:: WHAT IS EXPECTED ::
For the string "integration", search the entries below and copy every line where it appears.
# # # #
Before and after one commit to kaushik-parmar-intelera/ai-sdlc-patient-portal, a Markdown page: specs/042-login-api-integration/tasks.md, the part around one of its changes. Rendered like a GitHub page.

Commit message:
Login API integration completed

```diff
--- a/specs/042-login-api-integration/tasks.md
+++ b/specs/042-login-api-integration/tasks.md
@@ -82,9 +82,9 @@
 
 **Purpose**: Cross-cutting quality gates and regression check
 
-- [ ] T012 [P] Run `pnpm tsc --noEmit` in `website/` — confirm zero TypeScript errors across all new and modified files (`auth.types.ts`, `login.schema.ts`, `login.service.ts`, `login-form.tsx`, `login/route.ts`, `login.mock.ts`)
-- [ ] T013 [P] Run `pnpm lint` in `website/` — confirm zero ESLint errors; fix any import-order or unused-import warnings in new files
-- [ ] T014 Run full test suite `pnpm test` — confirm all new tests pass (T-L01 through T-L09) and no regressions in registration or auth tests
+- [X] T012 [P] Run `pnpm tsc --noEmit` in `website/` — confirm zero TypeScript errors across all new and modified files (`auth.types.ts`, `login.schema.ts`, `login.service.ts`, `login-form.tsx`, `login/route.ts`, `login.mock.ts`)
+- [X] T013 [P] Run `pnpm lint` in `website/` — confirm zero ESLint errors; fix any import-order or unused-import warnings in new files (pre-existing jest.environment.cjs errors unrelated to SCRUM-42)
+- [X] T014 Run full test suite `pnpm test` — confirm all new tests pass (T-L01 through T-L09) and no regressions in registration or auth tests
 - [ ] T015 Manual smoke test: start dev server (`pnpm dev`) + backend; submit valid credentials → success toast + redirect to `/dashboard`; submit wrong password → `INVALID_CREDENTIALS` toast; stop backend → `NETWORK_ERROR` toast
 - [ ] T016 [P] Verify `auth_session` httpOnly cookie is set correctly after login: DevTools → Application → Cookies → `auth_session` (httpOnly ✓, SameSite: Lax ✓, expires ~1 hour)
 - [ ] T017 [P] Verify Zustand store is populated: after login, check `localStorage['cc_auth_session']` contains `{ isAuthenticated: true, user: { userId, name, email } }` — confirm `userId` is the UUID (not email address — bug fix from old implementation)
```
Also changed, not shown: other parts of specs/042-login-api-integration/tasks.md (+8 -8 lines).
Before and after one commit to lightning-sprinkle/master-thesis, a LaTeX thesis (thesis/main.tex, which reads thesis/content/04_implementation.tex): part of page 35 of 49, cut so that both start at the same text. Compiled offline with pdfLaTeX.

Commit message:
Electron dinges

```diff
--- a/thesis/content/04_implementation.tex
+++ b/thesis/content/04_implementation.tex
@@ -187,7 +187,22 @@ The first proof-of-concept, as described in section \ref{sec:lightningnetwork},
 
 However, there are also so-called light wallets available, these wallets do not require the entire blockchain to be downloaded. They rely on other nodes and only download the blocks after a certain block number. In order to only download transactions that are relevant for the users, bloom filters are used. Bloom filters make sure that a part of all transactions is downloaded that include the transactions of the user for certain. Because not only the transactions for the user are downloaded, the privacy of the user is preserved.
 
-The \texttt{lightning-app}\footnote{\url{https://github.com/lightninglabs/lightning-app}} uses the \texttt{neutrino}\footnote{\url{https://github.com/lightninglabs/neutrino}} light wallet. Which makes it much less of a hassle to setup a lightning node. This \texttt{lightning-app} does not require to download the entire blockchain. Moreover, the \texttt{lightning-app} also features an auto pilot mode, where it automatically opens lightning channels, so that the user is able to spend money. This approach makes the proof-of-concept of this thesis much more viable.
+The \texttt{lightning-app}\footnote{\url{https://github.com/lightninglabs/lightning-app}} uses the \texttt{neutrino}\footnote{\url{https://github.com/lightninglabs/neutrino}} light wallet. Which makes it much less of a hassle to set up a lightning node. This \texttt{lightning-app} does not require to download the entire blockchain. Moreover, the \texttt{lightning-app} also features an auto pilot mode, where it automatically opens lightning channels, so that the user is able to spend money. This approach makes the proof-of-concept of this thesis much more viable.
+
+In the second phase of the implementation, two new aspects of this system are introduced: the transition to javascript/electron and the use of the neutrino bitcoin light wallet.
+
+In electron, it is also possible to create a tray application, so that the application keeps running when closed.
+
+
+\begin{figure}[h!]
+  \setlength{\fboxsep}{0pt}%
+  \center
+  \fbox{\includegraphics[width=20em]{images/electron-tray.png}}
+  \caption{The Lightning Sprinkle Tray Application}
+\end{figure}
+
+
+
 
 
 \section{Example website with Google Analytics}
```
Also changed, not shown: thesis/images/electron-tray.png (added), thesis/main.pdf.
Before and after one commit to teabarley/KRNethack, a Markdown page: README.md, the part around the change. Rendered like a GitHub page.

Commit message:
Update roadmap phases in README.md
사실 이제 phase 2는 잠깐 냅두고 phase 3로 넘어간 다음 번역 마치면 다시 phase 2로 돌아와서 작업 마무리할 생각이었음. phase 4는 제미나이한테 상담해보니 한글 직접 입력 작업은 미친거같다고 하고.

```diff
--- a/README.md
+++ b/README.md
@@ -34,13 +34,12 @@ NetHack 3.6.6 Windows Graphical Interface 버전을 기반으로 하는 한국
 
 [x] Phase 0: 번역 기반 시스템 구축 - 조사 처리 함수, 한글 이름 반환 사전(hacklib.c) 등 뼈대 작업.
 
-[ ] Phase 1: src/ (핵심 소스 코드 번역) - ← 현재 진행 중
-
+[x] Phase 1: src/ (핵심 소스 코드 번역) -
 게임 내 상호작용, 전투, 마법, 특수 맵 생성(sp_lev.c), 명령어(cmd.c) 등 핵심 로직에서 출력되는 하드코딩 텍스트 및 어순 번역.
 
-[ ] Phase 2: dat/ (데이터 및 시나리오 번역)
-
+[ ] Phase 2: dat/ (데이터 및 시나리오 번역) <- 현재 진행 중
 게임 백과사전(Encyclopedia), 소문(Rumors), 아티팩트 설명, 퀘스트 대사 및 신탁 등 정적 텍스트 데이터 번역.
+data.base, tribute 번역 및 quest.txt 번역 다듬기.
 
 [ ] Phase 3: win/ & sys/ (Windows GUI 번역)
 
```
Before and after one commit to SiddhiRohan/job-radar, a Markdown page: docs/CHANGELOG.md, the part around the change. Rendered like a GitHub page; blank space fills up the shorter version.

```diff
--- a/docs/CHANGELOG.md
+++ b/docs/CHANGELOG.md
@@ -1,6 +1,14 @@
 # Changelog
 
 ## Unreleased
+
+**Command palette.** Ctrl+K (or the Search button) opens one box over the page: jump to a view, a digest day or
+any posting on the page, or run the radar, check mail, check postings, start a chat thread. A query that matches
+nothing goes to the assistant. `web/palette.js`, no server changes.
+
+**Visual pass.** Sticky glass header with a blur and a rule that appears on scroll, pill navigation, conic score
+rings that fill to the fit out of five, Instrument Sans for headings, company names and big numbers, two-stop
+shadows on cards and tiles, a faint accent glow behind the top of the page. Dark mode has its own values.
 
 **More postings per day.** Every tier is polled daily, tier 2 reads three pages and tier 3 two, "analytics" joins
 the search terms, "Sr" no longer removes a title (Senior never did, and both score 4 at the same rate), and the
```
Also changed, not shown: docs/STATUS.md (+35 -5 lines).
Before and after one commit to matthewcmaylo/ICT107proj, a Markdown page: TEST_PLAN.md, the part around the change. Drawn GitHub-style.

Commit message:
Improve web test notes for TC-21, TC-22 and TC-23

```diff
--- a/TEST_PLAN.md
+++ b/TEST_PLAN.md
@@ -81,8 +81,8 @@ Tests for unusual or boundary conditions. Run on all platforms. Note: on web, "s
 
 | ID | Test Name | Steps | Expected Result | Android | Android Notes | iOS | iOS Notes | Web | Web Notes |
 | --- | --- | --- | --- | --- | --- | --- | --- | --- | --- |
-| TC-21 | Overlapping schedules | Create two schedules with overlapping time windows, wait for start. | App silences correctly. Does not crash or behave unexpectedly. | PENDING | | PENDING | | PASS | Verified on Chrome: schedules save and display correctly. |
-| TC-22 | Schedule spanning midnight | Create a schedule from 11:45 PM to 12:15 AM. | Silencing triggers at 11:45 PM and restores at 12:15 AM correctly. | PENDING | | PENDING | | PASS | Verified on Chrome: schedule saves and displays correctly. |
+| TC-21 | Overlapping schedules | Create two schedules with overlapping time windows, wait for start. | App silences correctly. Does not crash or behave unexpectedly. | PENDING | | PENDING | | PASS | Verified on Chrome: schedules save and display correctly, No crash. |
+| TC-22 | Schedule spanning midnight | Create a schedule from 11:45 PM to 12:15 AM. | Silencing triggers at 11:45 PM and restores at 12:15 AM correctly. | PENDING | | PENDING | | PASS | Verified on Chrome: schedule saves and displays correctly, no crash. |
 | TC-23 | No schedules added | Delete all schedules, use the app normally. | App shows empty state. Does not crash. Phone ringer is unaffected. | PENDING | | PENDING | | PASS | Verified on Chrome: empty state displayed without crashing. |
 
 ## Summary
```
# # # #
:: ANSWER SECTION ::
Before and after one commit to kaushik-parmar-intelera/ai-sdlc-patient-portal, a Markdown page: specs/042-login-api-integration/tasks.md, the part around one of its changes. Rendered like a GitHub page.
Login API integration completed
--- a/specs/042-login-api-integration/tasks.md
+++ b/specs/042-login-api-integration/tasks.md
Also changed, not shown: other parts of specs/042-login-api-integration/tasks.md (+8 -8 lines).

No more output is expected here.